• _About this exercise_
What you return must match the records character for character.

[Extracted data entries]
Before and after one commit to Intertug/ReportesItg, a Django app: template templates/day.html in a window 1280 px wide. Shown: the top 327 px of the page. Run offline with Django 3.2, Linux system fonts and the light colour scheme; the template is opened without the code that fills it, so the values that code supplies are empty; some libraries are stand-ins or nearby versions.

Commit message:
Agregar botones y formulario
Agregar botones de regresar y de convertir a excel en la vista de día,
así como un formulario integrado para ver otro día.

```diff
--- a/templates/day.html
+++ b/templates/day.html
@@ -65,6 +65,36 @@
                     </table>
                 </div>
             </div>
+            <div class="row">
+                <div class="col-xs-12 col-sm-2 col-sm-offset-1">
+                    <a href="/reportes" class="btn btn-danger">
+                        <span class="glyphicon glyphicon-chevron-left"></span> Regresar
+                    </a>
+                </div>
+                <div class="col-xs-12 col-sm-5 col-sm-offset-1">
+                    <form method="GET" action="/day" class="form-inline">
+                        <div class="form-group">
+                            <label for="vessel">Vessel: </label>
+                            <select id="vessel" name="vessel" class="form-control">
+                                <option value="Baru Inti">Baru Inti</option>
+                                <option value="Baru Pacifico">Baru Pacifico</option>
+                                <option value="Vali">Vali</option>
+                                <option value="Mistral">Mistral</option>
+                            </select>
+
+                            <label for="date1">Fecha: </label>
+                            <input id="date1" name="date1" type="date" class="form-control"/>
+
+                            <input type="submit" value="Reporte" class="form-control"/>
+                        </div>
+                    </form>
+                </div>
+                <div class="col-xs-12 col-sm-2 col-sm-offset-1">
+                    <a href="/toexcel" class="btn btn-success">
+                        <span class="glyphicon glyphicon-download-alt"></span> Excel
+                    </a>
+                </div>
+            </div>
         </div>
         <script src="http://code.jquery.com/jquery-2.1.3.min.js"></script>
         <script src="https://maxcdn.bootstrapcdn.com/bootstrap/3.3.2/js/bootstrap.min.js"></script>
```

• _Your response_
Before and after one commit to Intertug/ReportesItg, a Django app: template templates/day.html in a window 1280 px wide. Shown: the top 327 px of the page. Run offline with Django 3.2, Linux system fonts and the light colour scheme; the template is opened without the code that fills it, so the values that code supplies are empty; some libraries are stand-ins or nearby versions.

Commit message:
Agregar botones y formulario
Agregar botones de regresar y de convertir a excel en la vista de día,
así como un formulario integrado para ver otro día.

```diff
--- a/templates/day.html
+++ b/templates/day.html
@@ -65,6 +65,36 @@
                     </table>
                 </div>
             </div>
+            <div class="row">
+                <div class="col-xs-12 col-sm-2 col-sm-offset-1">
+                    <a href="/reportes" class="btn btn-danger">
+                        <span class="glyphicon glyphicon-chevron-left"></span> Regresar
+                    </a>
+                </div>
+                <div class="col-xs-12 col-sm-5 col-sm-offset-1">
+                    <form method="GET" action="/day" class="form-inline">
+                        <div class="form-group">
+                            <label for="vessel">Vessel: </label>
+                            <select id="vessel" name="vessel" class="form-control">
+                                <option value="Baru Inti">Baru Inti</option>
+                                <option value="Baru Pacifico">Baru Pacifico</option>
+                                <option value="Vali">Vali</option>
+                                <option value="Mistral">Mistral</option>
+                            </select>
+
+                            <label for="date1">Fecha: </label>
+                            <input id="date1" name="date1" type="date" class="form-control"/>
+
+                            <input type="submit" value="Reporte" class="form-control"/>
+                        </div>
+                    </form>
+                </div>
+                <div class="col-xs-12 col-sm-2 col-sm-offset-1">
+                    <a href="/toexcel" class="btn btn-success">
+                        <span class="glyphicon glyphicon-download-alt"></span> Excel
+                    </a>
+                </div>
+            </div>
         </div>
         <script src="http://code.jquery.com/jquery-2.1.3.min.js"></script>
         <script src="https://maxcdn.bootstrapcdn.com/bootstrap/3.3.2/js/bootstrap.min.js"></script>
```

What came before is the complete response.